* _WHAT TO WORK ON_:
Please write out exactly the lines that begin at the line containing "- Added new" and run to the end of the records.
**** SOURCE DATA
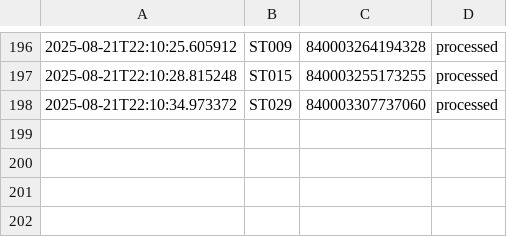
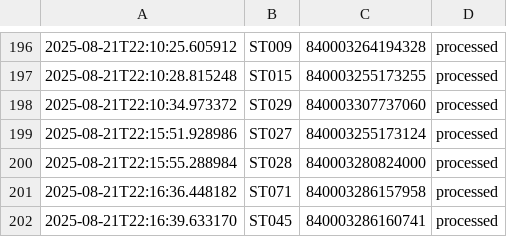
Before and after one commit to ali7haider/cow-processor-log, a CSV file: transmit_output2.csv, drawn as a sheet; only a part is shown, gaps mark what is left out; the diff names each change by its address in the sheet, - before the commit and + after, or states it on an @@ line.

Commit message:
Fix animal tag handling in log processing and update test cases
- Updated regex in LogFileMonitor to allow for optional animal tags, defaulting to '0' if not provided.
- Modified test_log_updater to reflect changes in log entry format, ensuring compatibility with the new regex.
- Added new entries to transmit_output2.csv for additional test coverage.

```diff
--- a/transmit_output2.csv
+++ b/transmit_output2.csv
+row 199: 2025-08-21T22:15:51.928986 | ST027 | 840003255173124 | processed
+row 200: 2025-08-21T22:15:55.288984 | ST028 | 840003280824000 | processed
+row 201: 2025-08-21T22:16:36.448182 | ST071 | 840003286157958 | processed
+row 202: 2025-08-21T22:16:39.633170 | ST045 | 840003286160741 | processed
```
Also changed, not shown: 3 other files.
********
* _TASK RESPONSE_:
- Added new entries to transmit_output2.csv for additional test coverage.

```diff
--- a/transmit_output2.csv
+++ b/transmit_output2.csv
+row 199: 2025-08-21T22:15:51.928986 | ST027 | 840003255173124 | processed
+row 200: 2025-08-21T22:15:55.288984 | ST028 | 840003280824000 | processed
+row 201: 2025-08-21T22:16:36.448182 | ST071 | 840003286157958 | processed
+row 202: 2025-08-21T22:16:39.633170 | ST045 | 840003286160741 | processed
```
Also changed, not shown: 3 other files.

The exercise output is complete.